Our results demonstrate that CTLA-4 can down-regulate T cell responses by two different mechanisms. One mechanism is negative signaling as shown here and previously reported (9, 10, 11, 20). We show that this mechanism requires the cytoplasmic tail of CTLA-4, emphasizing the importance of residues other than tyrosine or proline in negative signaling through CTLA-4. The other mechanism is cell surface competition with CD28 for B7 ligation. Although a soluble chimeric CTLA-4 fusion protein (CTLA-4.Ig) has been used as an immunosuppressive agent (21), this does not necessarily imply that membrane CTLA-4 should sequester B7. Our report presents the first formal demonstration that competition between cell surface CTLA-4 and CD28 can occur. In contrast to negative signaling, B7 sequestration by CTLA-4 does not require CTLA-4 cytoplasmic tail, and is instead regulated by the levels of surface expression of CTLA-4. The finding that cell surface CTLA-4 can compete with CD28 for B7 binding explains why the expression of CTLA-4 is tightly regulated and highly compartmentalized (22), because high levels of cell surface CTLA-4 expression would lead to an inability to mount or expand a T cell response.
The two mechanisms of CTLA-4 action may be operational in different biological contexts. We predict that in early stages of an immune response, under conditions of limited B7 and CTLA-4 expression, CTLA-4-mediated negative signaling would be the primary mechanism for inhibition of T cell activation. In contrast, at late stages on the immune response when there is increased B7 and CTLA expression, both negative signaling through CTLA-4 and B7 sequestration would be operational.

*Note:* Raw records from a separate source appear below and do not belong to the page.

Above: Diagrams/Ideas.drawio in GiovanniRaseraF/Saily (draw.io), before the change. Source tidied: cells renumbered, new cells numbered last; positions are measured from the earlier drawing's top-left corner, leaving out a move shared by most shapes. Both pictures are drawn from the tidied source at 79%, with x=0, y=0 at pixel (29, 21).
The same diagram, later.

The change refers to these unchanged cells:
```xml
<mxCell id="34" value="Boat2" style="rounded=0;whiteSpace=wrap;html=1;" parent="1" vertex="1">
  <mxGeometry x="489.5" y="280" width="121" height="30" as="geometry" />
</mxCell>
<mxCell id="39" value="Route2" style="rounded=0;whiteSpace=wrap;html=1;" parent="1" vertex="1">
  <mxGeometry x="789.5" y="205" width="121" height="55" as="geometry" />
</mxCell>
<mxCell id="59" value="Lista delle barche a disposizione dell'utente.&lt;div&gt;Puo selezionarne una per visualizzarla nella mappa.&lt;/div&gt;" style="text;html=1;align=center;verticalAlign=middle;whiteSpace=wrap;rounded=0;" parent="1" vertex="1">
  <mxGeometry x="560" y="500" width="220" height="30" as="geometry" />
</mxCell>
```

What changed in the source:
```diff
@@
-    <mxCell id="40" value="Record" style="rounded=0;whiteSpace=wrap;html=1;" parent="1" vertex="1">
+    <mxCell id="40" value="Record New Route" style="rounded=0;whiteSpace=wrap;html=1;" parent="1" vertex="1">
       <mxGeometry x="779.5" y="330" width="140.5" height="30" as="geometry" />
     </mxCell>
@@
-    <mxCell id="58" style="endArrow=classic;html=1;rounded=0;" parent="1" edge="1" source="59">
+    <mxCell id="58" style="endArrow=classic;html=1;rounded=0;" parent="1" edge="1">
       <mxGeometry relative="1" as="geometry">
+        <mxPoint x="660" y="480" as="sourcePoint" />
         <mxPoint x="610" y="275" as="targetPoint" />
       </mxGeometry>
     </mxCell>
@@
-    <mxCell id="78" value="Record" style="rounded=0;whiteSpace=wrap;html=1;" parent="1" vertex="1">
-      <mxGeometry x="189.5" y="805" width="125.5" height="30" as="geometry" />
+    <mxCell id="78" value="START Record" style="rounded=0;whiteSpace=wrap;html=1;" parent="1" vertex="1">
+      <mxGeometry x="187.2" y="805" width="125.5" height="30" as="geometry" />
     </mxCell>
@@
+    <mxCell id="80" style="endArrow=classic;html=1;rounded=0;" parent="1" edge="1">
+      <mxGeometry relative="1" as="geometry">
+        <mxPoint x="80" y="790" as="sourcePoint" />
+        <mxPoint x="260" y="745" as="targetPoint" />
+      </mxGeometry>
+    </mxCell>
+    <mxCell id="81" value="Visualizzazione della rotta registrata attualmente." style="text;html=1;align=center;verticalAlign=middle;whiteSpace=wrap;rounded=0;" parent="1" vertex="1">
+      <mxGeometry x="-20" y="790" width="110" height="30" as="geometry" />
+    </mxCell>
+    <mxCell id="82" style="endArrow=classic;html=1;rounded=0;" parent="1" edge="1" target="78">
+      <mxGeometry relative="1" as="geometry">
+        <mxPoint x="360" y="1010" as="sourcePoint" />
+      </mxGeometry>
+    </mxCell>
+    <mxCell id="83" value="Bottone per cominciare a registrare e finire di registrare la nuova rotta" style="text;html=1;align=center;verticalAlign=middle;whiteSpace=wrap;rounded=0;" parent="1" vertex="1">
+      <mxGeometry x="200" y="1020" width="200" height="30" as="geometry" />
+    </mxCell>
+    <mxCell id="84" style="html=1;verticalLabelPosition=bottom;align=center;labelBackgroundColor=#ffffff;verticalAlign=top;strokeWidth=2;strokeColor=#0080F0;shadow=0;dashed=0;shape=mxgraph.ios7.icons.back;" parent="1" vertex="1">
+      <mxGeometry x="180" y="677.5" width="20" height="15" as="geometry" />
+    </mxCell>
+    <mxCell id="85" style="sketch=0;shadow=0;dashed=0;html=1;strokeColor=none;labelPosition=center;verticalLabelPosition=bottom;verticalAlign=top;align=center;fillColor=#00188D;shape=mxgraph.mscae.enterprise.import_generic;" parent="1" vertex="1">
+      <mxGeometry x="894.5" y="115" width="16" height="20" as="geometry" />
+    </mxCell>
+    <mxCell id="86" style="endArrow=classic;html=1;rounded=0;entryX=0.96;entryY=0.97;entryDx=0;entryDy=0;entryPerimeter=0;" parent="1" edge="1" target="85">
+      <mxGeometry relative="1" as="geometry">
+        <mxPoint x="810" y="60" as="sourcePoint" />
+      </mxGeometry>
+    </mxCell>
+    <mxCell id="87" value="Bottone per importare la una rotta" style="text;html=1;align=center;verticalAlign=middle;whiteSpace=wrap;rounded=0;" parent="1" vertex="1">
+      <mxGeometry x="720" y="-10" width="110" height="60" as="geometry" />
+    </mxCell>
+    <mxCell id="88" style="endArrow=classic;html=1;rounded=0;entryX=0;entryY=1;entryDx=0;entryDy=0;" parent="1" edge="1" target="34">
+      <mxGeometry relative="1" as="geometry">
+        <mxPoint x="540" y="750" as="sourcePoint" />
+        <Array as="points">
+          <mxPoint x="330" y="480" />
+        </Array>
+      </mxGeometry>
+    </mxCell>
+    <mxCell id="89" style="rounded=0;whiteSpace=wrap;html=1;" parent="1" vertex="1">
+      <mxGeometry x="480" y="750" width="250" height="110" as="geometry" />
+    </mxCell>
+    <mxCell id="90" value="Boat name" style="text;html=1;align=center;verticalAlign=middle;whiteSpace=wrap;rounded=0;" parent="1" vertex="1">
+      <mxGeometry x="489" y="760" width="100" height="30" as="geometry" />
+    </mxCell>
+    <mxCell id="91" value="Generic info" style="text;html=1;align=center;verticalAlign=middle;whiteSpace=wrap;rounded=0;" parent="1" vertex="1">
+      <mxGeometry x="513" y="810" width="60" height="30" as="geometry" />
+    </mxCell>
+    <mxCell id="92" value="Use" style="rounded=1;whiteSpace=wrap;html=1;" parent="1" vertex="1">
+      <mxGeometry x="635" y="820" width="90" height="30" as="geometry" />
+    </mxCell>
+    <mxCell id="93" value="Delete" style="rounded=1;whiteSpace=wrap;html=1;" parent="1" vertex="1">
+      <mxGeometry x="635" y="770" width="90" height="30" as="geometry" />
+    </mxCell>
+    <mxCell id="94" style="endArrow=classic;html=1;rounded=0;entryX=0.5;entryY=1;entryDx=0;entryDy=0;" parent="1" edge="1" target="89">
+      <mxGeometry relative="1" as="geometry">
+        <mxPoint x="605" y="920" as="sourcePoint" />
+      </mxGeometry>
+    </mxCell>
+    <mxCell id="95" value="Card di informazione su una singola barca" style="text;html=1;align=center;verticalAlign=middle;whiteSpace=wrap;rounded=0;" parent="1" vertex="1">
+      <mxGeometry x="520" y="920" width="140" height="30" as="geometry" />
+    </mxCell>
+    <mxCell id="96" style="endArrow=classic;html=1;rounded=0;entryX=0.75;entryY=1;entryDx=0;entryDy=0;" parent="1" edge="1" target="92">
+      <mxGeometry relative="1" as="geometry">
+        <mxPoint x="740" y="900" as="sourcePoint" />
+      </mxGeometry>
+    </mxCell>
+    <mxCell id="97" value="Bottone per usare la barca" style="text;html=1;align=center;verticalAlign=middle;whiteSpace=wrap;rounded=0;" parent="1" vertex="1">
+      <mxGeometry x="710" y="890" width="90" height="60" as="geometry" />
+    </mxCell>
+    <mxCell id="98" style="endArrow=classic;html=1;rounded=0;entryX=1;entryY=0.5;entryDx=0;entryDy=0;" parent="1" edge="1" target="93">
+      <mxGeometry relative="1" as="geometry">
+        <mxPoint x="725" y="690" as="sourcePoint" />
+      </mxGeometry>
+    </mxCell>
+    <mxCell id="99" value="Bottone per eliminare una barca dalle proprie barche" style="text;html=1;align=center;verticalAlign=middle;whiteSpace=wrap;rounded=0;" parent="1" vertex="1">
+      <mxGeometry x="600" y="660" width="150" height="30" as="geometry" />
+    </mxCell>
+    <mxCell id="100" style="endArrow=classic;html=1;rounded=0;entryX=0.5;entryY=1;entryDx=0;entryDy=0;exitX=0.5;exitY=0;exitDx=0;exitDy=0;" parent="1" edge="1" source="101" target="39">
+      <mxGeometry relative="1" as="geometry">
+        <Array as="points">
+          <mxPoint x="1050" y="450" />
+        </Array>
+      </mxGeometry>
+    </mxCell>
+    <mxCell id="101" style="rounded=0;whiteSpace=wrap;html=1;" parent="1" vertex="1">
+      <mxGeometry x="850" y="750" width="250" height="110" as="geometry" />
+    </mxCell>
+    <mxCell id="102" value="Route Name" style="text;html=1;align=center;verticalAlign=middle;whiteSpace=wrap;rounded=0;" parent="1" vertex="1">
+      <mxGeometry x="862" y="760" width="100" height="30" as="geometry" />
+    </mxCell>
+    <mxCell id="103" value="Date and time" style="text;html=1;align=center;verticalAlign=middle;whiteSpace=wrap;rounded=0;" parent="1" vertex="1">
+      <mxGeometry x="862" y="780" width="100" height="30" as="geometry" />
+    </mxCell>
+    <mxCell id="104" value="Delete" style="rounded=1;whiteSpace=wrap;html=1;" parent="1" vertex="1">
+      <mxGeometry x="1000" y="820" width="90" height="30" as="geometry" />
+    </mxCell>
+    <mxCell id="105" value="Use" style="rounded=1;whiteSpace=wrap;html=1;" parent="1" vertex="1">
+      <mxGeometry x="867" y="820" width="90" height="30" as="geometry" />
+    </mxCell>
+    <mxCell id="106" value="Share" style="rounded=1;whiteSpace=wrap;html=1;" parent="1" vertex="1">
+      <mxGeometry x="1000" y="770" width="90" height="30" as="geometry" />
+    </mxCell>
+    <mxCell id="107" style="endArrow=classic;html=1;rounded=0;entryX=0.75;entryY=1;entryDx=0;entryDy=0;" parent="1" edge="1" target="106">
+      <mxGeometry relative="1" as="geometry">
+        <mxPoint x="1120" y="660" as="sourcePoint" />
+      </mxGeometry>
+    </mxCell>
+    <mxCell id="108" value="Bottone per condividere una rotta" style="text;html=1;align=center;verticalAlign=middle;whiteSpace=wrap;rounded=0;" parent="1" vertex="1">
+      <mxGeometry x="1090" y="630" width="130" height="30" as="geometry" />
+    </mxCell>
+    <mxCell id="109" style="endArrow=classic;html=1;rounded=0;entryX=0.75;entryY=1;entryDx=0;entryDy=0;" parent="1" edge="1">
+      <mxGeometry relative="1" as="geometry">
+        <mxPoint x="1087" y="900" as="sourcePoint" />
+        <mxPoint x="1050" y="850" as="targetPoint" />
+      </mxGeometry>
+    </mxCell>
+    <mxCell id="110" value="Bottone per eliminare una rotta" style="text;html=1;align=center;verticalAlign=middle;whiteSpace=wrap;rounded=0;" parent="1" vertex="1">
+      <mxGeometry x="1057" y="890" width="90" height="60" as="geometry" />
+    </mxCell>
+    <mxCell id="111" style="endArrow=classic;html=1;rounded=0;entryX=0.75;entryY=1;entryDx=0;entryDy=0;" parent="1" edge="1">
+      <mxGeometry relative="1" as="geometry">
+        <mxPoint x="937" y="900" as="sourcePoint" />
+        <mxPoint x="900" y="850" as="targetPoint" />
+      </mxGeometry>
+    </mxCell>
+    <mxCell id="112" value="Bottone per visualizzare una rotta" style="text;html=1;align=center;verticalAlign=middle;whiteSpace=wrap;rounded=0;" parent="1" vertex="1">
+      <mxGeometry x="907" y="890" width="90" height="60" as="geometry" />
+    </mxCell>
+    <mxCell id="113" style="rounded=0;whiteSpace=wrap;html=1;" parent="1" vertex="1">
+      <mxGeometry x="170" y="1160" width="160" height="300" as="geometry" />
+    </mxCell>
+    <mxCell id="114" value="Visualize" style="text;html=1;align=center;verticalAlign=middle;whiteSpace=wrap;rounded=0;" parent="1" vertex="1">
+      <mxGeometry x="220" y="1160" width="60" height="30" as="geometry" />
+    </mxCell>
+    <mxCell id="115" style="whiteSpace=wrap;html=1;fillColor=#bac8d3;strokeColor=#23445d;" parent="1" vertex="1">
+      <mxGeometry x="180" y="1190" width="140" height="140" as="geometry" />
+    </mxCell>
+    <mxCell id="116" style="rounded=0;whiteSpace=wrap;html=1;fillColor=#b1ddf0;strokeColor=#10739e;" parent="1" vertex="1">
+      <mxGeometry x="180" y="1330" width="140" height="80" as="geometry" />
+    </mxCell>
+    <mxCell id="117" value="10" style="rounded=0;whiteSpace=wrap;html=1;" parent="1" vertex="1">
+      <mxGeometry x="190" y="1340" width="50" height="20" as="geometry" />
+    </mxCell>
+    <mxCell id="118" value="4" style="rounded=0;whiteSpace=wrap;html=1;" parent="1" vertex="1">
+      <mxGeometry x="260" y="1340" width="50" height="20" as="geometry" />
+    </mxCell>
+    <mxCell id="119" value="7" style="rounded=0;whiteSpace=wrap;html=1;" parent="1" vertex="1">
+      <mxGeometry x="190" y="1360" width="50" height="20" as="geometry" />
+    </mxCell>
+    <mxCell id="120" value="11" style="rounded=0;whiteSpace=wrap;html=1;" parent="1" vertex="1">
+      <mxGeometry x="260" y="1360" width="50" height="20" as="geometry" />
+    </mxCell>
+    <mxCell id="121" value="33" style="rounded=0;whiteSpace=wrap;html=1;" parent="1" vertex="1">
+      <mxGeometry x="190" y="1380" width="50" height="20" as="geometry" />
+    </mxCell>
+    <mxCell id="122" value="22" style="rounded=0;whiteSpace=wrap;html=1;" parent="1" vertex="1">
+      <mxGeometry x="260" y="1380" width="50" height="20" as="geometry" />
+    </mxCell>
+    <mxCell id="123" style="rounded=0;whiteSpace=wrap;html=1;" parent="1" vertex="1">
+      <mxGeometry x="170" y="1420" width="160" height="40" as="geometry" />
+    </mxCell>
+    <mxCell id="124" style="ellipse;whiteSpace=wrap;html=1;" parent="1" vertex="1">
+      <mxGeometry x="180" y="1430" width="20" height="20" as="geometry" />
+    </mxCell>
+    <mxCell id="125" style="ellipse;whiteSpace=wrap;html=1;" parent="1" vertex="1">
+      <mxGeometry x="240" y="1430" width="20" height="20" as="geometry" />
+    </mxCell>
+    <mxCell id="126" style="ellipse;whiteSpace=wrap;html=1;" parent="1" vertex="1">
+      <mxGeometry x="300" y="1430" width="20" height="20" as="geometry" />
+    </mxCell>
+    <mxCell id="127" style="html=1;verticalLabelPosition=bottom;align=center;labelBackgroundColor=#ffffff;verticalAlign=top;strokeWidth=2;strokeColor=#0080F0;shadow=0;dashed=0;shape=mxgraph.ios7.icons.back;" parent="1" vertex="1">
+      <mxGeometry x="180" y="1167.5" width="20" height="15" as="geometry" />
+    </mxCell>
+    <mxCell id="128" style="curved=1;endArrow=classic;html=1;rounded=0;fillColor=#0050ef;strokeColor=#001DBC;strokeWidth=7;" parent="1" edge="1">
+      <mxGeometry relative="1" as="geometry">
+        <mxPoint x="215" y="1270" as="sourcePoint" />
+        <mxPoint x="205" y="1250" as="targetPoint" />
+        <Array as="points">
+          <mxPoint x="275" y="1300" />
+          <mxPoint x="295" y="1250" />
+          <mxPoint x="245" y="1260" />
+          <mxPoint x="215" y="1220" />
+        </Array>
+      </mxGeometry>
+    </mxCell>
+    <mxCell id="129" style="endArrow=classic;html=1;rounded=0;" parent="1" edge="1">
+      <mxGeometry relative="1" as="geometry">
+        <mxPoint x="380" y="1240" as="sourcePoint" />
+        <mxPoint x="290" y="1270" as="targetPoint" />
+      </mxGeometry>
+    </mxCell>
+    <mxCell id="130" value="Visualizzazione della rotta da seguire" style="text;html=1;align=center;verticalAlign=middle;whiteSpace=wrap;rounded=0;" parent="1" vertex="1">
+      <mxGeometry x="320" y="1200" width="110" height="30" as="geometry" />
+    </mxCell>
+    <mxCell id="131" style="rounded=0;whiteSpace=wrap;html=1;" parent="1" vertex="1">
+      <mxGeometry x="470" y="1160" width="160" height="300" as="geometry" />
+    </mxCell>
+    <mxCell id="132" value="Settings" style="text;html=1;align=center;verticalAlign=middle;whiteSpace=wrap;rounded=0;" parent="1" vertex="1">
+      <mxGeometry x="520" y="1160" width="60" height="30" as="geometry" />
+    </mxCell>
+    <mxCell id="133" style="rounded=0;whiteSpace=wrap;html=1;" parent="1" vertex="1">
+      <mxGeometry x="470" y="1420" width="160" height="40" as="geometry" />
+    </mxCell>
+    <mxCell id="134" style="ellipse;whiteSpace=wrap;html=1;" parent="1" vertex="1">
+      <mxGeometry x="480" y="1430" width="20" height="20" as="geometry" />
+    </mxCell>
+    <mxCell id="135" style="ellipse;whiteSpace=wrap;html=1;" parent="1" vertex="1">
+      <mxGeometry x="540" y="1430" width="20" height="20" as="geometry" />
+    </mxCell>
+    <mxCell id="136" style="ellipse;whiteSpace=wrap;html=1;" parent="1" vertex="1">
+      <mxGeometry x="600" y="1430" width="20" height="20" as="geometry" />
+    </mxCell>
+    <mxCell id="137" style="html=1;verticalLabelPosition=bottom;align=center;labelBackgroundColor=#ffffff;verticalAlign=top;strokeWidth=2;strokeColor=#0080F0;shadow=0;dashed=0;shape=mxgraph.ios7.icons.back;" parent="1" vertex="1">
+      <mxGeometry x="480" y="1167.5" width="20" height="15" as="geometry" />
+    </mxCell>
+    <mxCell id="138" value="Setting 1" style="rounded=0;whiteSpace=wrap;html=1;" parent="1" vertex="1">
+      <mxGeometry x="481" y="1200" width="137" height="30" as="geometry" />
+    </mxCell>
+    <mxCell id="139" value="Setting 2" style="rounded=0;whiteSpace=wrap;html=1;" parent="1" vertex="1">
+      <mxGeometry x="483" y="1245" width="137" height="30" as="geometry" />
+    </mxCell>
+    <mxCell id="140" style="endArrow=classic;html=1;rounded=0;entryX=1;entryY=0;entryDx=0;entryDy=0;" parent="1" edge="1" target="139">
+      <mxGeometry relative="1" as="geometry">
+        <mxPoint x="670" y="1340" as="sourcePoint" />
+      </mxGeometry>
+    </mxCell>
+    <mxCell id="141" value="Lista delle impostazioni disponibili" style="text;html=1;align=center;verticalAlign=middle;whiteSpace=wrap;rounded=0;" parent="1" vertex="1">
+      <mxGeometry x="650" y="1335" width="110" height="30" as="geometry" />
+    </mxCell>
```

Finally, the two different mechanisms of CTLA-4 action may ultimately cause different downstream effects. On the one hand, CTLA-4-mediated negative signaling will rapidly inhibit T cell activation. On the other hand, CTLA-4-mediated B7 sequestration will limit CD28-mediated signaling and lead to T cell anergy. This may provide a mechanistic basis for the involvement of CTLA-4 in peripheral tolerance (23, 24).
We thank Drs. Laura Carter, Frank Borriello, and Ken Jacobs for suggestions and A. Knight and S. Wudyka for Ab purification.
This work was supported in part by the Medical Research Council of Canada, the Kidney Foundation of Canada, and a Genetics Institute grant. M.L.B. was supported by the Council for Scientific and Humanistic Development of the Central University of Venezuela.
Abbreviations used in this paper: h, human; ERK, extracellular signal-regulated kinase; MAPK, mitogen-activated protein kinase; hCTLA-4, human CTLA-4; WT, wild type; TL, tailless.